Stephen King just gave away a secret about the upcoming adaptation of The Dark Tower that I would have though was totally off-limits.
But since he did, let”s talk about it.
First, this entire piece is very, very spoilery. But unless you”re already at least vaguely aware of King”s Dark Tower series, you may not be able to fully decipher what I”m about to lay out. There are lots of times when I read something or learn something about a film that I decide instantly to never reveal, because I have erred in the other direction often enough to have lost friendships over it. There are filmmakers who I like and admire who simply will never speak to me again because I spilled the wrong beans at the wrong time, and I can”t blame them. That”s their work, and they have every right to be upset about whatever they want to. I never do it to hurt a film, but I have certainly done it enough times to know that doesn”t matter what my intentions were.
This time, it”s Stephen King dropping giant spoilers, and as such, I feel like now we can finally talk about the thing I find most interesting and exciting about Nikolaj Arcel”s upcoming film The Dark Tower, with a screenplay credited to Arcel, Akiva Goldsman, Anders Thomas Jensen, and Jeff Pinkner. There have been a lot of drafts of this thing, and a lot of different ideas about how to handle the adaptation. It”s an incredibly dense piece of work, over 4000 pages of books that are augmented by prequel comic books and short stories and all sorts of connections out to the rest of Stephen King”s work, tying together one of the largest shared universes of modern fiction. I still remember when the first time I heard of The Gunslinger was when it showed up in the list of “Other Work” in the front of one of King”s novels. It was a limited-run book that I had to track down, and it cost me an arm and a leg, and I loved it. I loved that it was part of a larger story, that it picked up in media res, and that it was a promise of something more.
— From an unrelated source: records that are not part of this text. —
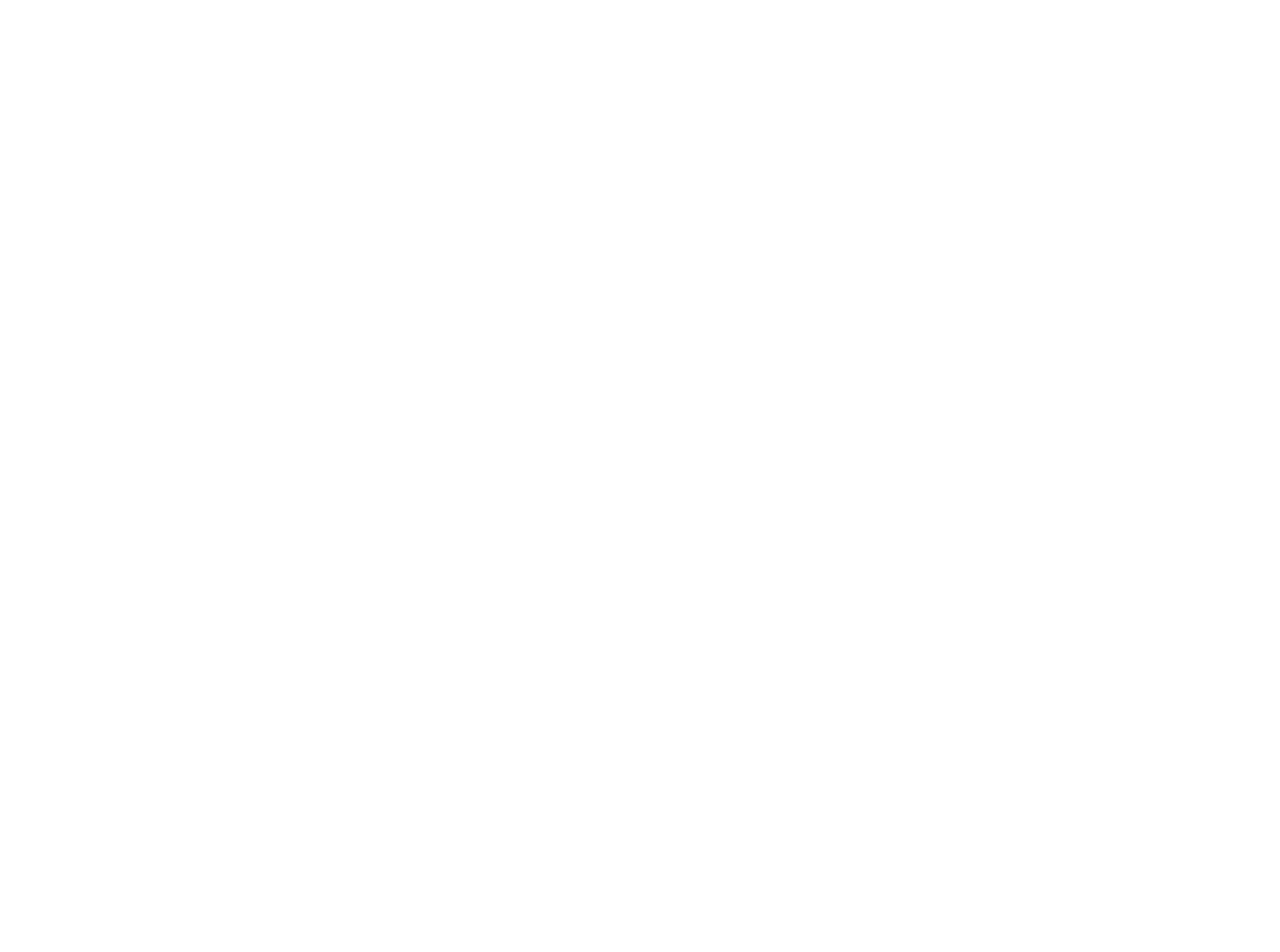
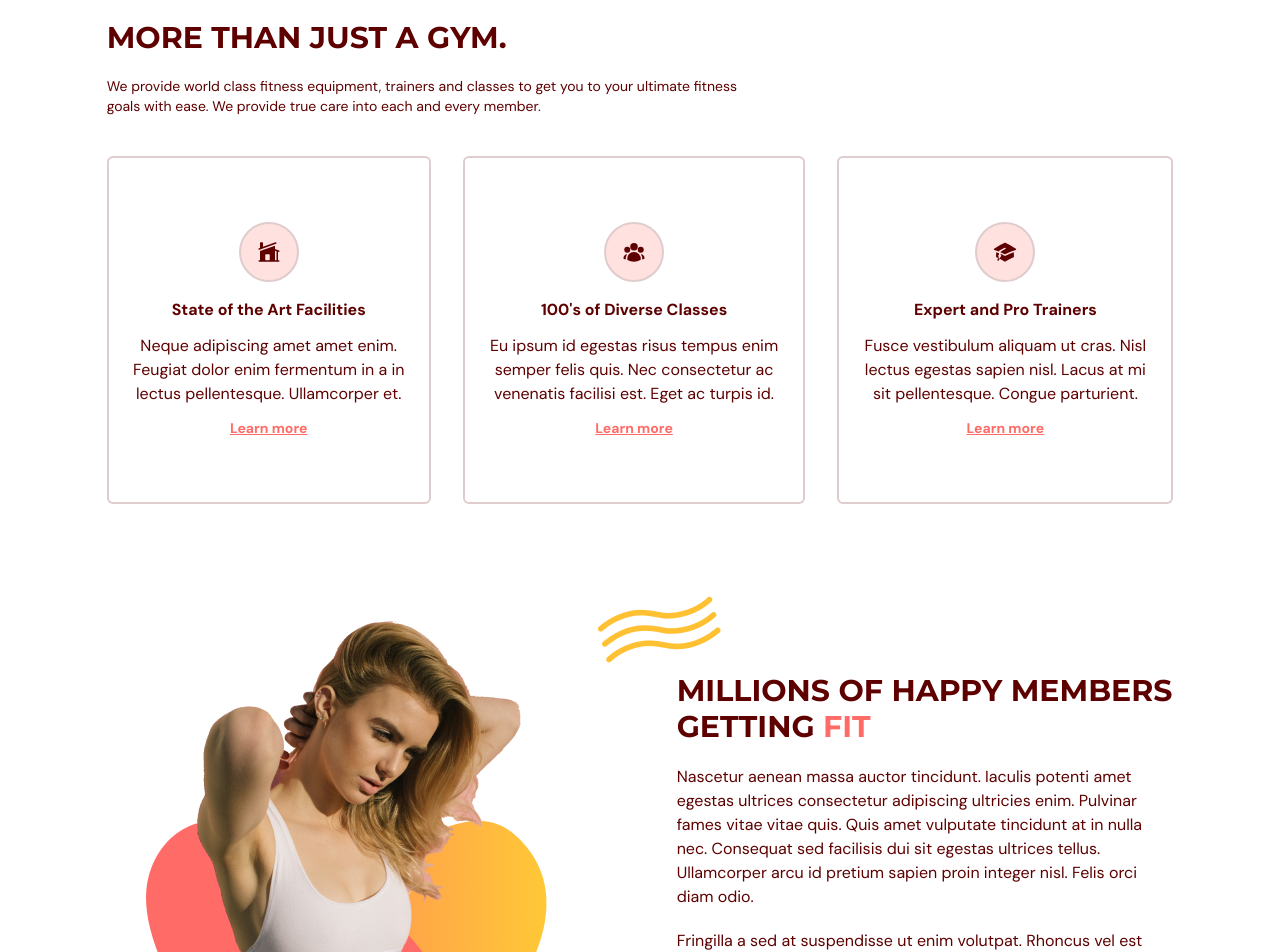
Before and after one commit to MoneebAliKarrar/fitness-app, a React (Vite) app: page / in a window 1280 px wide. Shown: the part 880-1832 px from the top of the page. Before the commit the page ends 807 px from the top, so only its background shows below. Built offline with nearby package versions, Linux system fonts and the light colour scheme.

Commit message:
addded the benefits page

```diff
--- a/src/App.tsx
+++ b/src/App.tsx
@@ -2,6 +2,7 @@
 import { useEffect, useState } from "react";
 import { SelectedPage } from "./shared/types";
 import Home from '@/scenes/home'
+import Benefits from "./scenes/Benefits";
 
 
 function App() {
@@ -29,6 +30,7 @@
      selectedPage={selectedPage} setSelectedPage={setSelectedPage}>
      </Navbar>
      <Home setSelectedPage={setSelectedPage}></Home>
+     <Benefits setSelectedPage={setSelectedPage}></Benefits>
     </div>
   )
 }
--- /dev/null
+++ b/src/scenes/Benefits/Benefit.tsx
@@ -0,0 +1,35 @@
+import { BenefitType, SelectedPage } from '@/shared/types';
+import { motion } from 'framer-motion';
+import React from 'react'
+import AnchorLink from 'react-anchor-link-smooth-scroll';
+
+type Props = BenefitType & {
+    setSelectedPage:(value:SelectedPage) => void
+}
+
+const childVariant = {
+    hidden:{opacity: 0, scale:0.9},
+    visible: {opacity:1,scale:1}
+}
+function Benefit({icon,title,description,setSelectedPage}: Props) {
+  return (
+    <motion.div className='mt-5 rounded-md border-2 border-gray-100 px-5 py-16 text-center'
+    variants={childVariant}
+    >
+        <div className='mb-4 flex justify-center'>
+            <div className='rounded-full border-2 border-gray-100 bg-primary-100 p-4'>
+                {icon}
+            </div>
+        </div>
+        <h4 className='font-bold'>{title}</h4>
+        <p className='my-3'>{description}</p>
+        <AnchorLink className="text-sm font-bold text-primary-500 underline hover::text-secondary-500"
+            onClick={() => setSelectedPage(SelectedPage.ContactUs)}
+            href={`${SelectedPage.ContactUs}`}
+            ><p>Learn more</p>
+        </AnchorLink>
+    </motion.div>
+  )
+}
+
+export default Benefit
--- /dev/null
+++ b/src/scenes/Benefits/index.tsx
@@ -0,0 +1,129 @@
+import HText from '@/shared/HText'
+import { BenefitType, SelectedPage } from '@/shared/types'
+import { HomeModernIcon, UserGroupIcon, AcademicCapIcon } from '@heroicons/react/24/solid'
+import { motion } from 'framer-motion'
+import Benefit from './Benefit'
+import ActionButton from '@/shared/ActionButton'
+import BenefitPageGraphics from '@/assets/BenefitsPageGraphic.png'
+
+type Props = {
+    setSelectedPage : (value:SelectedPage) => void
+}
+const container = {
+  hidden:{},
+  visible:{
+      transition: {staggerChildren:0.2}
+  }
+}
+const benefits : Array<BenefitType>= [
+    {
+      icon: <HomeModernIcon className="h-6 w-6" />,
+      title: "State of the Art Facilities",
+      description:
+        "Neque adipiscing amet amet enim. Feugiat dolor enim fermentum in a in lectus pellentesque. Ullamcorper et.",
+    },
+    {
+      icon: <UserGroupIcon className="h-6 w-6" />,
+      title: "100's of Diverse Classes",
+      description:
+        "Eu ipsum id egestas risus tempus enim semper felis quis. Nec consectetur ac venenatis facilisi est. Eget ac turpis id.",
+    },
+    {
+      icon: <AcademicCapIcon className="h-6 w-6" />,
+      title: "Expert and Pro Trainers",
+      description:
+        "Fusce vestibulum aliquam ut cras. Nisl lectus egestas sapien nisl. Lacus at mi sit pellentesque. Congue parturient.",
+    },
+  ];
+const Benefits = ({setSelectedPage}: Props) => {
+  return (
+    <section id='#benefits' className='mx-auto min-h-full w-5/6 py-20'>
+        <motion.div
+        onViewportEnter={() => setSelectedPage(SelectedPage.Benefits)}
+        >
+            {/* Header */}
+            <motion.div className='md:my-5 md:w-3/5'
+            initial="hidden" whileInView="visible"
+            viewport={{once: true, amount:0.5}}
+            transition={{duration:0.5}}
+            variants={{hidden:{opacity:0,x:-50},visible:{opacity:1,x:0}}}
+            >
+               <HText>MORE THAN JUST A GYM.</HText>
+               <p className='my-5 text-sm'>We provide world class fitness equipment, trainers and classes to
+                get you to your ultimate fitness goals with ease. We provide true
+                care into each and every member.
+                </p>
+            </motion.div>
+            {/* BENEFITS */}
+            <motion.div
+            className=' mt-5 md:flex items-center justify-between gap-8 '
+            initial='hidden'
+            whileInView='visible'
+            viewport={{once:true,amount:0.5}}
+            variants={container}
+            >
+                {benefits.map((benefit:BenefitType) => <Benefit
+                key = {benefit.title}
+                icon = {benefit.icon}
+                title = {benefit.title}
+                description = {benefit.description}
+                setSelectedPage={setSelectedPage}
+                />)}
+            </motion.div>
+            {/* Graphics and Description */}
+            <div className='mt-16 items-center justify-between gap-20 md:mt-28 md:flex'>
+              {/* Graphics */}
+              <img className='mx-auto' src={BenefitPageGraphics} alt="benefits-page-graphics" />
+              {/* Description */}
+              <div>
+                {/*Title */}
+                <div className='relative'>
+                  <div className='before:absolute before:-top-20 before:-left-20 before:z-[-1] before:content-abstractwaves'>
+                    <motion.div
+                     initial="hidden" whileInView="visible"
+                     viewport={{once: true, amount:0.5}}
+                     transition={{duration:0.5}}
+                     variants={{hidden:{opacity:0,x:50},visible:{opacity:1,x:0}}}
+                    >
+                      <HText>MILLIONS OF HAPPY MEMBERS GETTING {" "}
+                        <span className='text-primary-500'>FIT</span>
+                      </HText>
+                    </motion.div>
+                  </div>
+                </div>
+                {/*Description */}
+                <motion.div
+                 initial="hidden" whileInView="visible"
+                 viewport={{once: true, amount:0.5}}
+                 transition={{delay: 0.2,duration:0.5}}
+                 variants={{hidden:{opacity:0,x:-50},visible:{opacity:1,x:0}}}
+                >
+                  <p className='my-5'>
+                    Nascetur aenean massa auctor tincidunt. Iaculis potenti amet
+                    egestas ultrices consectetur adipiscing ultricies enim. Pulvinar
+                    fames vitae vitae quis. Quis amet vulputate tincidunt at in
+                    nulla nec. Consequat sed facilisis dui sit egestas ultrices
+                    tellus. Ullamcorper arcu id pretium sapien proin integer nisl.
+                    Felis orci diam odio.
+                  </p>
+                  <p className='mb-5'>
+                    Fringilla a sed at suspendisse ut enim volutpat. Rhoncus vel est
+                    tellus quam porttitor. Mauris velit euismod elementum arcu neque
+                    facilisi. Amet semper tortor facilisis metus nibh. Rhoncus sit
+                    enim mattis odio in risus nunc.
+                  </p>
+                </motion.div>
+                {/*Button */}
+                <div className='relative mt-16'>
+                  <div className='before:absolute before:-bottom-20 before:right-40 before:z-[-1] before:content-sparkles'>
+                    <ActionButton setSelectedPage={setSelectedPage}>Join Now</ActionButton>
+                  </div>
+                </div>
+              </div>
+            </div>
+        </motion.div>
+    </section>
+  )
+}
+
+export default Benefits
--- /dev/null
+++ b/src/shared/HText.tsx
@@ -0,0 +1,13 @@
+type Props = {
+    children:React.ReactNode
+}
+
+const HText = ({children}: Props) => {
+  return (
+    <h1 className='basis-3 font-montserrat text-3xl font-bold'>
+        {children}
+    </h1>
+  )
+}
+
+export default HText
--- a/src/shared/types.ts
+++ b/src/shared/types.ts
@@ -4,3 +4,9 @@
     ourClasses = "ourclasses",
     ContactUs = "contactus"
     }
+
+export type BenefitType = {
+    icon: JSX.Element;
+    title:string;
+    description:string;
+}
```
As King would occasionally revisit the story and add new chapters to it, I started to worry that he would never be able to finish it. When he actually did finish it, part of the fun was the reveal that the story was, in some ways, never-ending. Roland Deschain, the gunslinger who will be played in the upcoming film by Idris Elba, has been on his quest for his entire life, and that life is much longer than we originally realize as we”re reading the story. There is a circular element built into the narrative, and one of the things that sold me on the story as a whole was the way it ended without truly ending. The material makes it clear that Roland has repeated the entire journey to the Dark Tower more than once and he”ll most likely continue to do it, over and over.
Or at least until he picks up the Horn of Eld and brings it with him.
Oh…wait a minute… let”s look at King”s Tweet from earlier:
The Dark Tower is close, now. The Crimson King awaits. Soon Roland will raise the Horn of Eld. And blow. pic.twitter.com/rqGSKM3dWL
– Stephen King (@StephenKing) May 19, 2016